You often hear antismokers claiming that the smoking ban enjoys overwhelming public support, it has now become generally accepted, it is water under the bridge and we now need to move on. But, in fact, nothing could be further from the truth.
A new poll carried out by the Institute of Economic affairs has shown that 51% of respondents supported pubs, clubs and bars being allowed to have separate smoking rooms, with only 35% opposing, the remaining 14% being “don’t knows”. Yet only one major political party is even prepared to consider the idea.
Far from being accepted as a milestone that will never be reversed, the smoking ban has created an abiding legacy of bitterness and remains very much a live issue. It’s hard to escape the conclusion that it has been a key factor in alienating the traditional working class from the Labour Party, when they see so many of their pubs, clubs and bingo halls going out of business.
No doubt in the middle of American Prohibition, many in the anti-drink lobby were stridently insisting that there was no going back, but eventually there was.

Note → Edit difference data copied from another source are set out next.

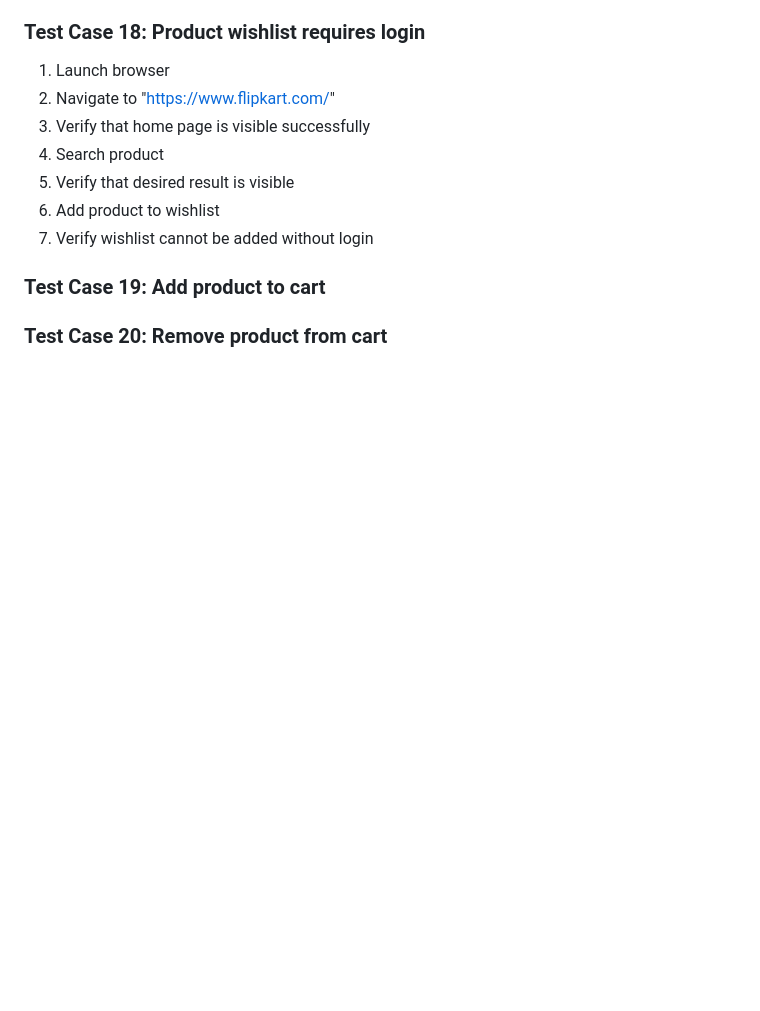
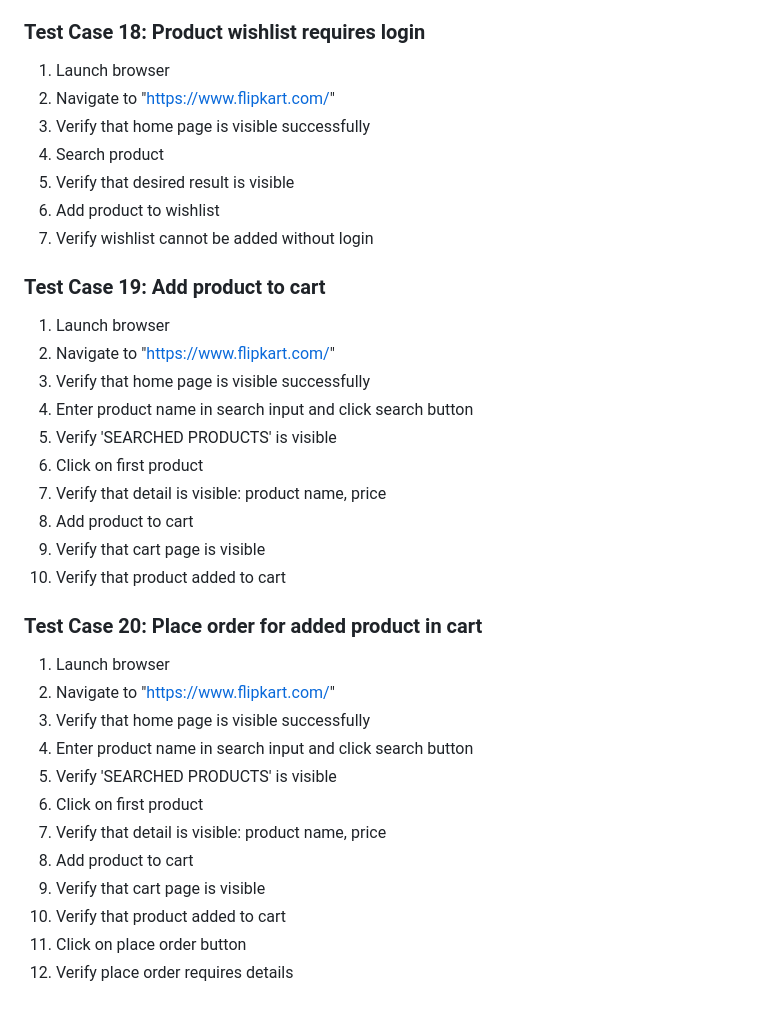
Before and after one commit to Gaurav2119/Flipkart_Test_Automation_Selenium_Java, a Markdown page: readme.md, the part around the change. Rendered like a GitHub page; blank space fills up the shorter version.

```diff
--- a/readme.md
+++ b/readme.md
@@ -178,5 +178,27 @@ mvn test
 7. Verify wishlist cannot be added without login
 
 ### Test Case 19: Add product to cart
+1. Launch browser
+2. Navigate to "https://www.flipkart.com/"
+3. Verify that home page is visible successfully
+4. Enter product name in search input and click search button
+5. Verify 'SEARCHED PRODUCTS' is visible
+6. Click on first product
+7. Verify that detail is visible: product name, price
+8. Add product to cart
+9. Verify that cart page is visible
+10. Verify that product added to cart
 
-### Test Case 20: Remove product from cart
+### Test Case 20: Place order for added product in cart
+1. Launch browser
+2. Navigate to "https://www.flipkart.com/"
+3. Verify that home page is visible successfully
+4. Enter product name in search input and click search button
+5. Verify 'SEARCHED PRODUCTS' is visible
+6. Click on first product
+7. Verify that detail is visible: product name, price
+8. Add product to cart
+9. Verify that cart page is visible
+10. Verify that product added to cart
+11. Click on place order button
+12. Verify place order requires details
```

There are some legislative changes that do mark a once and for all watershed, but this isn’t one of them.
Another interesting snippet from the same report is that considerably more people think the duty on spirits and wine is too high than think it is for beer.